71% of councils do not even have a published strategy for residential on-street charging. However, the situation is not all bad. Of the 289 councils which provided data, 14,188 new charging points have either been installed or are due for installation this year. 45% said that they had no plans to install charging points in 2023.

On-street charging is seen as critical to the take-up of EVs, as people without off-street parking will be reliant on this and public charging stations.

Vauxhall has teamed up with charge point operators Chargy, ConnectedKerb and SureCharge on an initiative to help councils understand what they can do to deliver charging solutions. The motor manufacturer has set up an enablement fund and a national database for the general public to identify where on-street charging is needed in their local area.

“Accessibility to charge points near your home is critical to the transition to electric vehicle ownership in the UK,” said James Taylor, managing director of Vauxhall. “We want to galvanise the needs and interests of everyone, from the public to the councils and the charging operators to make sure that anyone without a driveway is part of that journey. We want to help educate and inform the decision-makers, and enable the installation of more chargers, more quickly.”

Public money has been allocated to councils for the purpose of increasing EV charging provision, but the perception of many local authorities is that the process is difficult and complicated.

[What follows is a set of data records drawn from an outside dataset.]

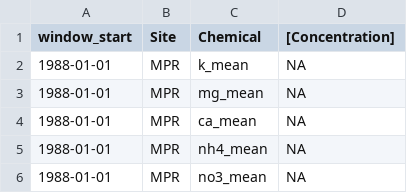
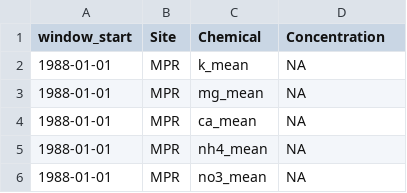
Before and after one commit to roshananair/ran214final, a CSV file: output/clean_data.csv, drawn as a sheet; only a part is shown.

```diff
--- a/output/clean_data.csv
+++ b/output/clean_data.csv
@@ -1,2 +1,2 @@
-window_start,Site,Chemical,[Concentration]
+window_start,Site,Chemical,Concentration
 1988-01-01,MPR,k_mean,NA
```
Also changed, not shown: 4 other files.
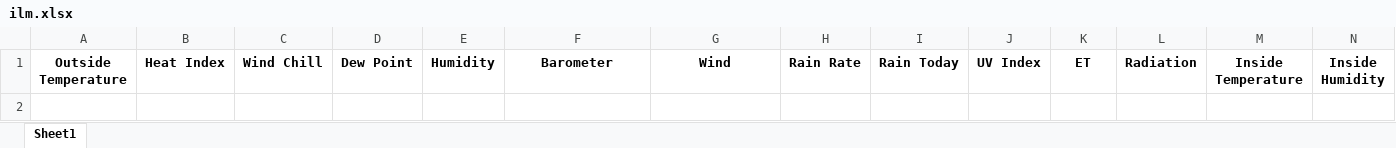
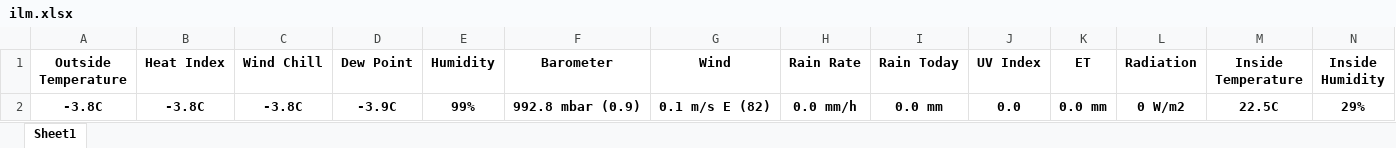
Before and after one commit to taneluprus/UT, an Excel workbook: ilm.xlsx, sheet Sheet1, drawn as a sheet; only a part is shown; values as stored, in another font and other column widths than the file's, no borders; rows hold the shown columns only; the diff names each change by its address in the sheet, - before the commit and + after, or states it on an @@ line.

Commit message:
test if new excel works, 02.01.2025 18:24

```diff
--- a/ilm.xlsx (sheet Sheet1)
+++ b/ilm.xlsx (sheet Sheet1)
+row 2: -3.8C | -3.8C | -3.8C | -3.9C | 99% | 992.8 mbar (0.9) | 0.1 m/s E (82) | 0.0 mm/h | 0.0 mm | 0.0 | 0.0 mm | 0 W/m2 | 22.5C | 29%
```
Also changed, not shown: 1 other file.
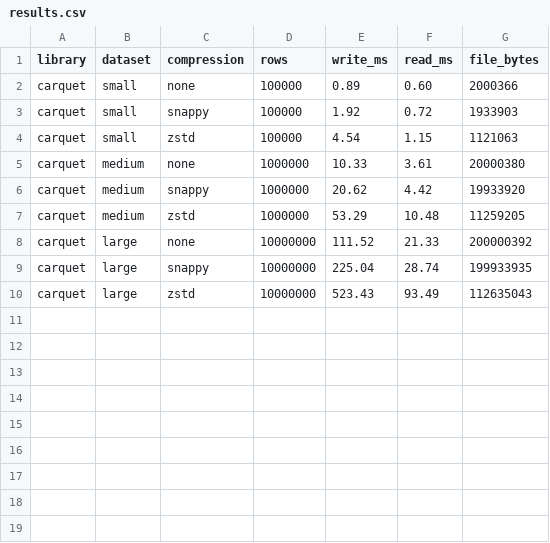
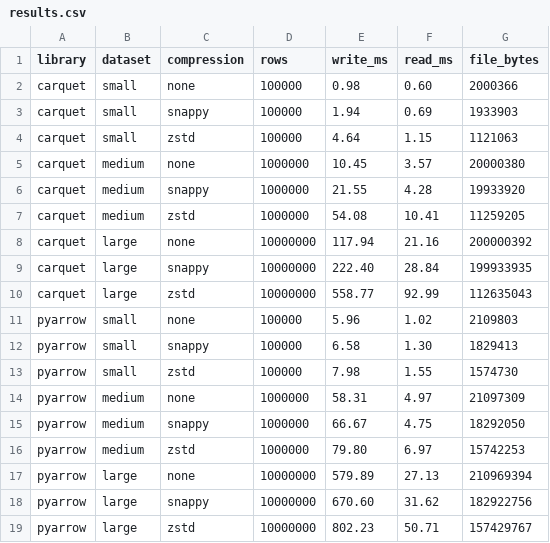
Before and after one commit to Vitruves/carquet, a CSV file: benchmark/results.csv, drawn as a sheet.

Commit message:
Update benchmark results for ARM macOS

```diff
--- a/benchmark/results.csv
+++ b/benchmark/results.csv
@@ -1,10 +1,19 @@
 library,dataset,compression,rows,write_ms,read_ms,file_bytes
-carquet,small,none,100000,0.89,0.60,2000366
-carquet,small,snappy,100000,1.92,0.72,1933903
-carquet,small,zstd,100000,4.54,1.15,1121063
-carquet,medium,none,1000000,10.33,3.61,20000380
-carquet,medium,snappy,1000000,20.62,4.42,19933920
-carquet,medium,zstd,1000000,53.29,10.48,11259205
-carquet,large,none,10000000,111.52,21.33,200000392
-carquet,large,snappy,10000000,225.04,28.74,199933935
-carquet,large,zstd,10000000,523.43,93.49,112635043
+carquet,small,none,100000,0.98,0.60,2000366
+carquet,small,snappy,100000,1.94,0.69,1933903
+carquet,small,zstd,100000,4.64,1.15,1121063
+carquet,medium,none,1000000,10.45,3.57,20000380
+carquet,medium,snappy,1000000,21.55,4.28,19933920
+carquet,medium,zstd,1000000,54.08,10.41,11259205
+carquet,large,none,10000000,117.94,21.16,200000392
+carquet,large,snappy,10000000,222.40,28.84,199933935
+carquet,large,zstd,10000000,558.77,92.99,112635043
+pyarrow,small,none,100000,5.96,1.02,2109803
+pyarrow,small,snappy,100000,6.58,1.30,1829413
+pyarrow,small,zstd,100000,7.98,1.55,1574730
+pyarrow,medium,none,1000000,58.31,4.97,21097309
+pyarrow,medium,snappy,1000000,66.67,4.75,18292050
+pyarrow,medium,zstd,1000000,79.80,6.97,15742253
+pyarrow,large,none,10000000,579.89,27.13,210969394
+pyarrow,large,snappy,10000000,670.60,31.62,182922756
+pyarrow,large,zstd,10000000,802.23,50.71,157429767
```
Also changed, not shown: 1 other file.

As one CEO of a charging infrastructure provider has said, “They either file the report and do nothing or ignore it and turn a couple of hundred lamp posts into cheap and cheerful, very slow chargers.”

“Many of these chargers end up broken or remain unused, and installing them is just a box checking exercise for local councils. In three years’ time we’ll be replacing them with faster models, or switching them off because they aren’t used.”

As we reported last year, public funds for EV charging are going unspent by metropolitan authorities in the UK.